Once a Twitter post showing the measly breakfast hit social media, it gained viral status real quick.
The internet was quick to make connections to the infamous Fyre Festival and its famous promise of “gourmet celebrity chef meals” that turned out to be the viral and awful-looking cheese sandwiches. “What’s going on at Fyre Fest South aka #Brunchella?” one fan wrote.
In a press release, the event coordinator clarified that the brunch was provided for ticket holders before Kanye’s performance.
“On Friday, November 1, Lauryn’s Fine Catering provided brunch to Baton Rouge Sunday Service to attendees. Sunday service has no affiliation with the ‘Brunchella’ catering service. Attendees were to be provided with a hot brunch while waiting on Kanye West to perform. The catering company did not provide adequate food for ONE attendee and a social media post went viral,” they said. The press release continued, “Kanye West and the Sunday Service collective has no responsibility for any food complaints reported and should be disassociated with such claims.” As one person pointed out on Twitter, “Kayne not responsible for this.. The promoter is who put the brunch together..”
The catering service addressed the controversy on Facebook.

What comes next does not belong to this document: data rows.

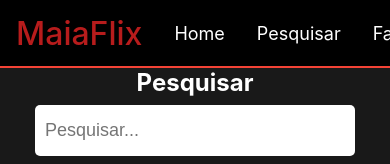
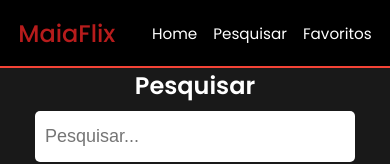
Before and after one commit to edsonmaia/maiaflix2023, a React (Create React App) app: page /search in a window 390 px wide. Shown: the top 164 px of the page. Built offline with nearby package versions, Linux system fonts and the light colour scheme; the HTML template or start-up script is replaced by a standard one.

Commit message:
Ajustes Font e Header
Ajustes Font e Header

```diff
--- a/public/index.html
+++ b/public/index.html
@@ -2,6 +2,9 @@
 <html lang="en">
 
 <head>
+  <link rel="preconnect" href="https://fonts.googleapis.com">
+  <link rel="preconnect" href="https://fonts.gstatic.com" crossorigin>
+  <link href="https://fonts.googleapis.com/css2?family=Poppins:wght@400;500;600&display=swap" rel="stylesheet">
   <meta charset="utf-8" />
   <link rel="icon" href="%PUBLIC_URL%/favicon.png" />
   <meta name="viewport" content="width=device-width, initial-scale=1" />
--- a/src/components/Header/Header.module.css
+++ b/src/components/Header/Header.module.css
@@ -23,3 +23,23 @@
     padding-inline: 1rem;
     font-size: 1.125rem; /* 18px = 1.125rem; */
 }
+
+/* responsividade extra 01 */
+@media (max-width: 480px) {
+    .header span {
+        font-size: 1.5rem;
+    }
+    .header a {
+        font-size: 0.95rem;
+        padding-inline: 0.5rem;
+    }
+}
+
+@media (max-width: 380px) {
+    .header span {
+        font-size: 1.5rem;
+    }
+    .header a {
+        font-size: 0.75rem;
+    }
+}
--- a/src/index.css
+++ b/src/index.css
@@ -5,9 +5,7 @@
 }
 
 body {
-  font-family: -apple-system, BlinkMacSystemFont, 'Segoe UI', 'Roboto', 'Oxygen',
-    'Ubuntu', 'Cantarell', 'Fira Sans', 'Droid Sans', 'Helvetica Neue',
-    sans-serif;
+  font-family: 'Poppins', sans-serif;
   -webkit-font-smoothing: antialiased;
   -moz-osx-font-smoothing: grayscale;
 }
```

In a Facebook post, Lauryn’s Fine Catering addressed the controversy, saying that the event’s organizers were the ones who set that $55 brunch price and that they weren’t even asked to participate in the 2,000-person VIP event until “28 hours” before it took place. “While we typically do not fulfill large, full-service orders with less than a month’s notice, we chose to assist the organizers whom we believed to be affiliated with Kanye’s team at an incredibly reduced rate,” the caterer wrote. “Our company additionally provided staffing, tables, and linens at little or no cost.”
For what it’s worth, that “Duck Dynasty” chick had a great time.
“Straight up night of praise and worship with joy, humility, thankfulness, bold faith and power,” wrote Korie Robertson, the wife of Willie Robertson of Duck Dynasty, on Instagram. “His name was lifted high in this place. Yes, God, more of this.” Nothing makes sense this year, we tell you, but next time, maybe better breakfast, God?